Twenty-first-century technological advancements have made it possible to pit human racers against AI pilots in head-to-head drone racing. The first-ever race of its kind saw Swiss pilot Gabriel Kocher don first-person goggles in a bid to navigate an unseen course faster than any AI agents could do so. Kocher came out of the competition as the winner, making it through the course in six seconds, while the fastest AI agent took twelve seconds to complete the course. The fastest automated drone was awarded $US1 million as a prize for its valiant attempt.
Dominance May Not Last
The Drone Racing League was organized by aerospace company Lockheed Martin and crowd-sourced problem-solving company HeroX. Teams built their drones to automatically determine the best course of action based on inputs from the real world. Even though the human won out in this case, organizers don’t expect that dominance to continue for too long. They estimated that the drones would be able to out-pilot human beings by 2023.
A Wide Range of Competitors
Looking at the numbers for the competition, it is easy to make the mistake that it was a small affair that had a limited number of competitors present. However, Lockheed Martin’s call for pilots through their AlphaPilot challenge saw a massive response from developers worldwide. The company stated that four hundred and twenty-four (424) teams comprising about two thousand, three hundred (2300) individuals spanning eighty (80) countries took part in their challenge to develop a self-piloting AI for running a drone.
The Future of Autonomous Flight
While most of the world is concentrated on autonomous cars, Lockheed Martin seems to be thinking much bigger.

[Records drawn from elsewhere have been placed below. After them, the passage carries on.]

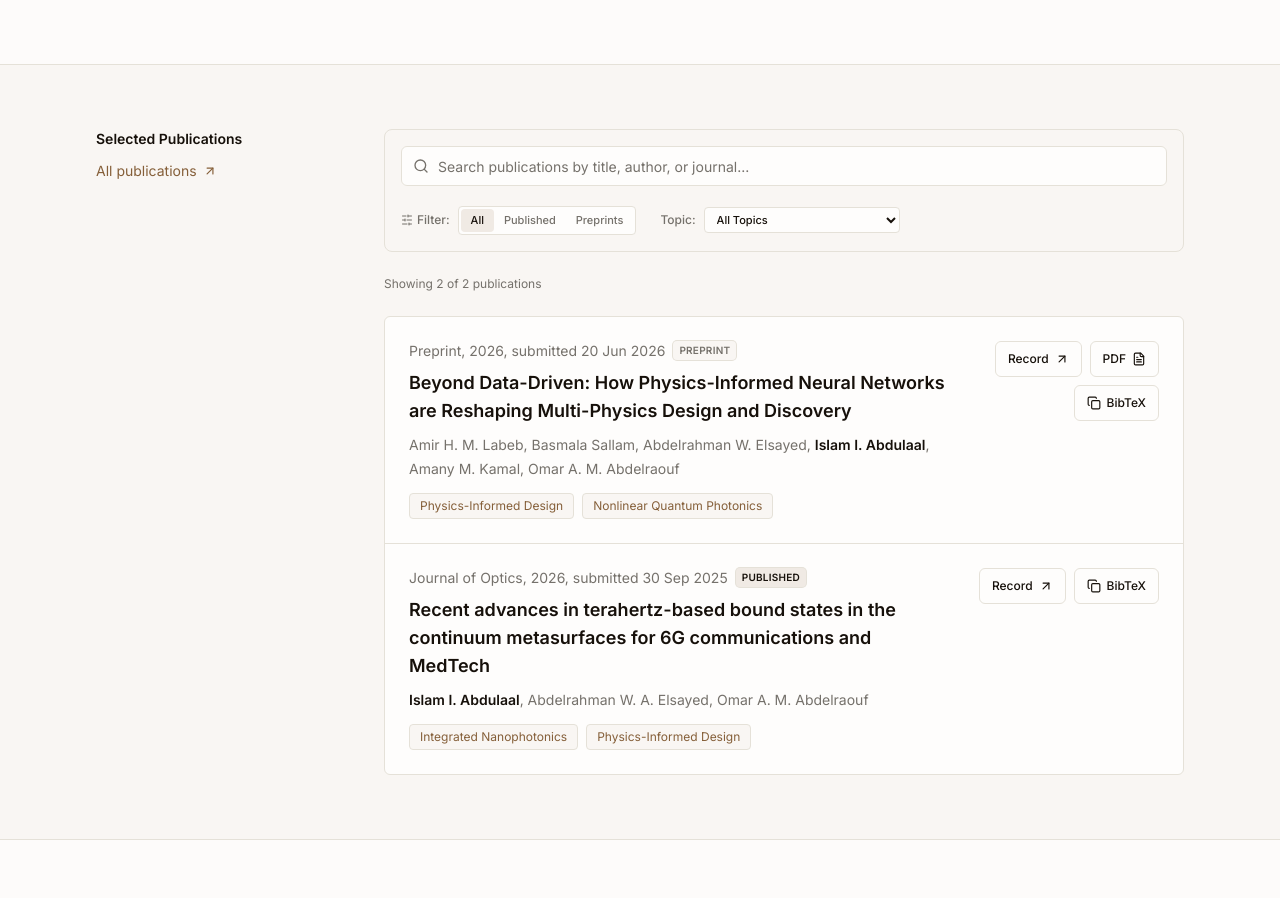
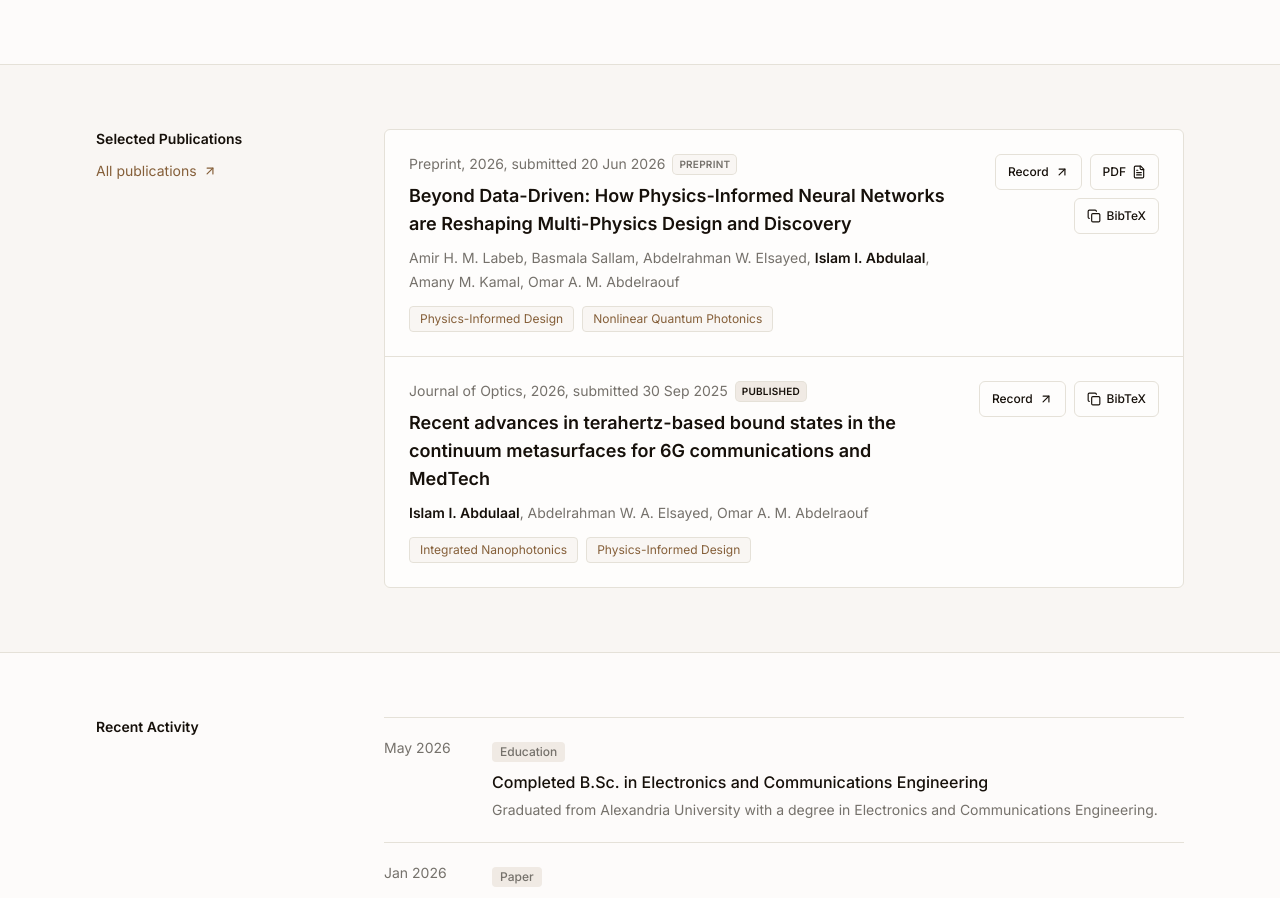
Before and after one commit to iabdul-aal/iabdul-aal.github.io, a Next.js app: page / in a window 1280 px wide. Shown: the part 1145-2043 px from the top of the page. Built offline with nearby package versions, Linux system fonts and the light colour scheme.

Commit message:
fix: hide search and filters inside homepage publications list by passing compact prop

```diff
--- a/app/page.tsx
+++ b/app/page.tsx
@@ -215,7 +215,7 @@ export default async function Home() {
               <ArrowUpRight className="h-3.5 w-3.5" aria-hidden="true" />
             </Link>
           </div>
-          <PublicationsList publications={featuredPubs} />
+          <PublicationsList publications={featuredPubs} compact />
         </div>
       </section>
 
```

The company considers a self-piloting flight system to be the future of services such as emergency response and urban package delivery. The development of this technology ties in with events already underway in several online retail chains to provide drone delivery to their customers.